**What this task involves:** If a line in the entries below includes "right", show that line.

Detected change data:
***
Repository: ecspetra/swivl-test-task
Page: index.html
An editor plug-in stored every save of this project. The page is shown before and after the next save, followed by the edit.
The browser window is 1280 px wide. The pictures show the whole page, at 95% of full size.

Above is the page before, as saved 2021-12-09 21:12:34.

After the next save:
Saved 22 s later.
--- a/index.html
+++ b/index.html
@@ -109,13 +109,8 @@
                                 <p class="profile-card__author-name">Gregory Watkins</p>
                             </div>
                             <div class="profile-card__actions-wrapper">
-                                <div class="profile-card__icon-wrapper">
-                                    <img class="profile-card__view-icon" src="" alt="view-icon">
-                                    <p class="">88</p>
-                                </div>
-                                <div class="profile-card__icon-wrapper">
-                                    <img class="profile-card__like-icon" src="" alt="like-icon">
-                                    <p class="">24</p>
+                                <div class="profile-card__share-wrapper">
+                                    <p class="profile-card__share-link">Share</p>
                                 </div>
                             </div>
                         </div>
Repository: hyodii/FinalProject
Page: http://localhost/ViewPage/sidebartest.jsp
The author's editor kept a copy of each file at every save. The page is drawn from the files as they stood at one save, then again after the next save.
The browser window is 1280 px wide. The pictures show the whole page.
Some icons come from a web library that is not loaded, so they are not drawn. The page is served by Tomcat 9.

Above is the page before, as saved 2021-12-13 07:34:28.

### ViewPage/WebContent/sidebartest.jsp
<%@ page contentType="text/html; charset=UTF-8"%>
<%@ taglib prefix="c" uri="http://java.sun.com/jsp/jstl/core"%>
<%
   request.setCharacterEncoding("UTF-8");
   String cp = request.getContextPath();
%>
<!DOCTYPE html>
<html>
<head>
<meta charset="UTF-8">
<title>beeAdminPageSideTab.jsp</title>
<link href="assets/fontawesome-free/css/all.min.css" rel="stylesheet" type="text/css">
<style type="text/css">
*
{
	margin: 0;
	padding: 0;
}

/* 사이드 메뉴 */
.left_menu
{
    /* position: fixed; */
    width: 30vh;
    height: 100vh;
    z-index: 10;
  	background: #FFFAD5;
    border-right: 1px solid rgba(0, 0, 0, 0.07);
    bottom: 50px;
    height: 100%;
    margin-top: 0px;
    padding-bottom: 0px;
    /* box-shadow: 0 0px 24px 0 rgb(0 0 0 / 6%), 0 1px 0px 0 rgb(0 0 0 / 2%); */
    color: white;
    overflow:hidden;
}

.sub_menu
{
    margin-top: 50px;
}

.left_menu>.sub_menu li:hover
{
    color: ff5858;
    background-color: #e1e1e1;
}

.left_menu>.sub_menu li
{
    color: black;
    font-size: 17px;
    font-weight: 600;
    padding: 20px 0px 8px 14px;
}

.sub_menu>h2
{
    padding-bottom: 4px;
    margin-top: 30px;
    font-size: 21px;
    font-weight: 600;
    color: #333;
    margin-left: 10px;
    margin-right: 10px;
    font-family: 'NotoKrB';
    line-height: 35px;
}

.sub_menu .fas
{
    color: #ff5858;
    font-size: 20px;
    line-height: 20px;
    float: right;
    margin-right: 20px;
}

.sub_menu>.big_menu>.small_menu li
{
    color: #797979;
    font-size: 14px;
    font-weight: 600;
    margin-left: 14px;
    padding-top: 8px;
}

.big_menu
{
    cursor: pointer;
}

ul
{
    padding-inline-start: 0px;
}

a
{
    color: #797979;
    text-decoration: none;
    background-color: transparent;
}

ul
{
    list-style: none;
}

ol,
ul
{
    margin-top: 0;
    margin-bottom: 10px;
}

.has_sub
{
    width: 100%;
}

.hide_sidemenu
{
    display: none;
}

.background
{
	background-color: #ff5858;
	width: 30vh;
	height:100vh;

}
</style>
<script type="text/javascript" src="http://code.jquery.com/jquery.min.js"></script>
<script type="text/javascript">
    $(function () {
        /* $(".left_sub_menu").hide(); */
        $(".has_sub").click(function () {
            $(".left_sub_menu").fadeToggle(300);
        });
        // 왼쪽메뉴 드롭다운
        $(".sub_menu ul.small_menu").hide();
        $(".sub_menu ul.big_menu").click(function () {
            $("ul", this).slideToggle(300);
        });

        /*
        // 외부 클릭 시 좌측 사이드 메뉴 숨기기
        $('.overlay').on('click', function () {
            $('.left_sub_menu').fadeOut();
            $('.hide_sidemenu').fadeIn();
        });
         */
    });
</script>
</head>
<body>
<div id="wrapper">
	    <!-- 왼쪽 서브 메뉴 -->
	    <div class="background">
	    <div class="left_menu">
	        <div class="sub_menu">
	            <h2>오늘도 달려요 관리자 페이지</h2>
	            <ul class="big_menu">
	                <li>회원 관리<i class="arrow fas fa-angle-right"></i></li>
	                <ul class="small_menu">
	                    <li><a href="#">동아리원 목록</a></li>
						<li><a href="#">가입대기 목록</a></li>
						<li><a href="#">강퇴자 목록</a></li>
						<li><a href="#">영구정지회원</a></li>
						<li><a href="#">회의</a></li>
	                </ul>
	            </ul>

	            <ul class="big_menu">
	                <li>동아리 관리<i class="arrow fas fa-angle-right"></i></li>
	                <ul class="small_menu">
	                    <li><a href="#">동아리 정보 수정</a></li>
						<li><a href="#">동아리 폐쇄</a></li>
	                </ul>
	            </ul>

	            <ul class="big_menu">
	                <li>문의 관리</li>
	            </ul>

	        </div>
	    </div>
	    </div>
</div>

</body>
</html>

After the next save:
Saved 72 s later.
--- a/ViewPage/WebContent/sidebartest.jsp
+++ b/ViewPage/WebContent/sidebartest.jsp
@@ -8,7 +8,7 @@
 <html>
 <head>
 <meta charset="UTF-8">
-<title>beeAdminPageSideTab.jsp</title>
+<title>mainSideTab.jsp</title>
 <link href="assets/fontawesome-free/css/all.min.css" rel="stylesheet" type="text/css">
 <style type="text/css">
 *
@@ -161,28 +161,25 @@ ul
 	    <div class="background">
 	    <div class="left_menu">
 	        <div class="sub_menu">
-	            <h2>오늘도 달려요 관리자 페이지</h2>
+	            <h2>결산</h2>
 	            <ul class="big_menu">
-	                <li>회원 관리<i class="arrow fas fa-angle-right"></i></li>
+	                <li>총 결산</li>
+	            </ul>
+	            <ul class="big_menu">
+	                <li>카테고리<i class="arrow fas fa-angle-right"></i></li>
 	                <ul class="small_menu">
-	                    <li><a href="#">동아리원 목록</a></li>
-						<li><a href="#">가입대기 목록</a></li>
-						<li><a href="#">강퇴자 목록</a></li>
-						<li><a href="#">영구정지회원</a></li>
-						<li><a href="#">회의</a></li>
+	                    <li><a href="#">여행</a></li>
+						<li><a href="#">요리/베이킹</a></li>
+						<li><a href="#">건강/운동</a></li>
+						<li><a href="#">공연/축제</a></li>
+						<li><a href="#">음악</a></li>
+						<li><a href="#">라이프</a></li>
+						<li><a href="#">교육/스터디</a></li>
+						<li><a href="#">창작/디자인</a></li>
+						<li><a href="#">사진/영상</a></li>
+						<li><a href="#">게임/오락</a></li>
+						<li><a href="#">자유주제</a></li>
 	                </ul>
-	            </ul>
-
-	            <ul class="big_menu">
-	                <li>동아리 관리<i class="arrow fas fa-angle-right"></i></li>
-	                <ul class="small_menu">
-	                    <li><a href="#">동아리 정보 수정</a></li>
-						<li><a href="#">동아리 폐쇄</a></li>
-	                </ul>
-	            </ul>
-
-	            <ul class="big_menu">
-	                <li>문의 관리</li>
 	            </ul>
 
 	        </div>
***
**Answer below:**
    border-right: 1px solid rgba(0, 0, 0, 0.07);
    margin-right: 10px;
    float: right;
    margin-right: 20px;
	                <li>회원 관리<i class="arrow fas fa-angle-right"></i></li>
	                <li>동아리 관리<i class="arrow fas fa-angle-right"></i></li>
-	                <li>회원 관리<i class="arrow fas fa-angle-right"></i></li>
+	                <li>카테고리<i class="arrow fas fa-angle-right"></i></li>
-	                <li>동아리 관리<i class="arrow fas fa-angle-right"></i></li>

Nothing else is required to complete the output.